Edit tracking data:
....
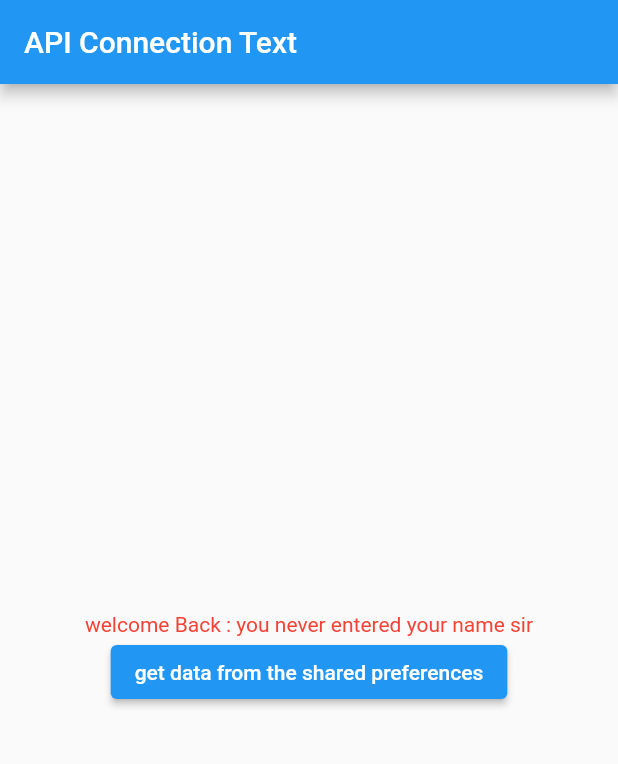
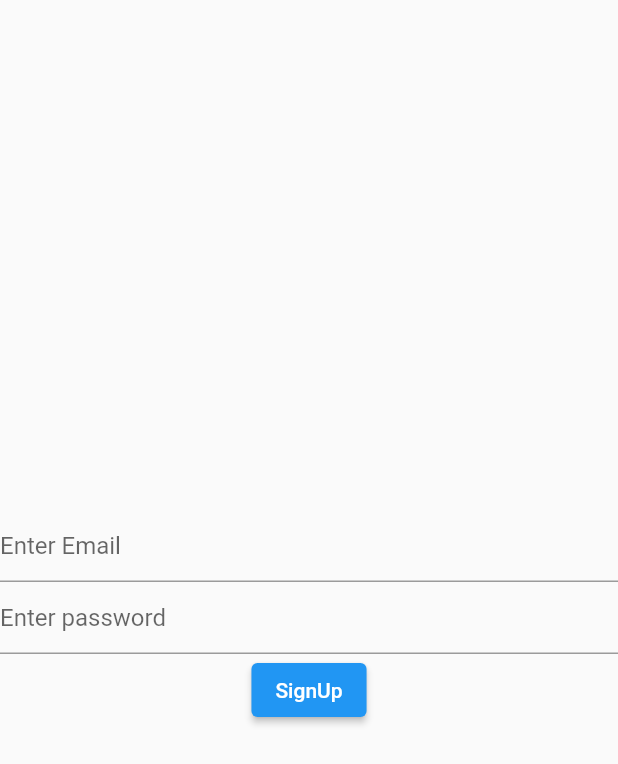
Before and after one commit to RamezHamdiSaeed/MyFlutterReference, a Flutter app: the screen it shows after launch, on a phone screen of 412 x 824 dp. Shown: the top 764 px of the screen. Run offline on Flutter 3.47's test engine with Material 2 defaults, Android fonts, the phone set to English and light mode, and no system bars; our stand-ins replace shared_preferences.

Commit message:
using shared preferences for authentication

```diff
--- a/lib/app/screens/loading_screen.dart
+++ /dev/null
@@ -1,70 +0,0 @@
-import 'package:flutter/material.dart';
-import 'package:shared_preferences/shared_preferences.dart';
-
-class LoadingScreen extends StatefulWidget {
-  const LoadingScreen({Key? key}) : super(key: key);
-
-  @override
-  State<LoadingScreen> createState() => _LoadingScreenState();
-}
-
-//* the shared preferences is used for non critical persistent data and commonly used for better user experience like theme changing since the user not forced to choose his best theme over and over again when returning back to the app
-
-class _LoadingScreenState extends State<LoadingScreen> {
-  String? name;
-  void setPersistentNotCriticalData(String nameValue) async {
-    final pref = await SharedPreferences.getInstance();
-    pref.setString("name", nameValue);
-  }
-
-  void getPersistentNotCriticalData() async {
-    final pref = await SharedPreferences.getInstance();
-    setState(() {
-      (pref.containsKey("name"))
-          ? name = pref.getString("name")
-          : name = "you need to set the name ref using the shared preferences";
-    });
-  }
-
-  void clearPersistentNotCriticalData() async {
-    final pref = await SharedPreferences.getInstance();
-    pref.clear();
-  }
-
-//! we need to get data from the shared preferences but if we will remove the data in any case we need to make the variable nullable
-//* using initState to get the data when establish the widget (Screen)
-  @override
-  void initState() {
-    super.initState();
-    //*try to remove the below line  after running your app then recompile the app (but this time without the statement below) you will noticed that the saved data in the first run is persistent
-    setPersistentNotCriticalData("Ramez Hamdi Saeed Ebrahim");
-  }
-
-//! It's good practice that if we want to clear the shared preferences when finishing the deleing with particular Widget ,so we do it in dispose built in method
-//! @override
-// !  void dispose() {
-//!    // TODO: implement dispose
-// !   super.dispose();
-  //* here
-// !  }
-  @override
-  Widget build(BuildContext context) {
-    return Scaffold(
-        appBar: AppBar(title: const Text("API Connection Text")),
-        body: Center(
-            //! the DefaultTextStyle is used to change the TextStyle of the context within its child Widget only
-            child: DefaultTextStyle(
-          style: const TextStyle(color: Colors.red),
-          child: Column(
-            mainAxisAlignment: MainAxisAlignment.center,
-            children: [
-              Text(
-                  "welcome Back : ${name ?? "you never entered your name sir"}"),
-              ElevatedButton(
-                  onPressed: getPersistentNotCriticalData,
-                  child: const Text("get data from the shared preferences"))
-            ],
-          ),
-        )));
-  }
-}
--- /dev/null
+++ b/lib/app/screens/sign_up_form.dart
@@ -0,0 +1,50 @@
+import 'package:flutter/material.dart';
+import 'package:shared_preferences/shared_preferences.dart';
+import 'user_account.dart';
+
+class SignUpForm extends StatefulWidget {
+  SignUpForm({Key? key}) : super(key: key);
+
+  @override
+  State<SignUpForm> createState() => _SignUpFormState();
+}
+
+class _SignUpFormState extends State<SignUpForm> {
+  final email = TextEditingController();
+  final password = TextEditingController();
+  @override
+  Widget build(BuildContext context) {
+    return Scaffold(
+      body: Center(
+        child: Column(
+          mainAxisAlignment: MainAxisAlignment.center,
+          children: [
+            TextFormField(
+              decoration: const InputDecoration(
+                  hintText: "Enter Email", suffixText: "@gmail.com"),
+              controller: email,
+            ),
+            TextFormField(
+              decoration: const InputDecoration(hintText: "Enter password"),
+              obscureText: true,
+              controller: password,
+            ),
+            //! it's recommended to use builder if the widget is innermost the parent widget (class)
+            Builder(builder: (context) {
+              return ElevatedButton(
+                  onPressed: () async {
+                    final pref = await SharedPreferences.getInstance();
+                    pref.setString("email", email.text);
+                    pref.setString("password", password.text);
+                    // ignore: use_build_context_synchronously
+                    Navigator.of(context).push(MaterialPageRoute(
+                        builder: (context) => const UserAccount()));
+                  },
+                  child: const Text("SignUp"));
+            })
+          ],
+        ),
+      ),
+    );
+  }
+}
--- a/lib/main.dart
+++ b/lib/main.dart
@@ -1,7 +1,14 @@
 import 'package:flutter/material.dart';
-import './app/screens/loading_screen.dart';
+import 'app/screens/user_account.dart';
+import './app/screens/sign_up_form.dart';
+import 'package:shared_preferences/shared_preferences.dart';
 
-main() {
+//ToDo: implement signUp screen once and if the data entered from the user ,the app will begin with home page directly not the signUp screen
+var pref;
+main() async {
+//! if we need to make the main async it's good practice to use the below statement
+  WidgetsFlutterBinding.ensureInitialized();
+  pref = await SharedPreferences.getInstance();
   runApp(const MyApp());
 }
 
@@ -10,8 +17,10 @@ class MyApp extends StatelessWidget {
 
   @override
   Widget build(BuildContext context) {
-    return const MaterialApp(
-      home: LoadingScreen(),
+    return MaterialApp(
+      home: (pref.containsKey("email") && pref.containsKey("password"))
+          ? const UserAccount()
+          : SignUpForm(),
       debugShowCheckedModeBanner: false,
     );
   }
```
Also changed, not shown: lib/app/screens/user_account.dart (added, +47 -0 lines), 1 other file.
....
ABOUT THIS EXERCISE
For this exercise, find all lines in the records containing the word "MaterialApp" and copy them.

EXPECTED OUTPUT
-    return const MaterialApp(
+    return MaterialApp(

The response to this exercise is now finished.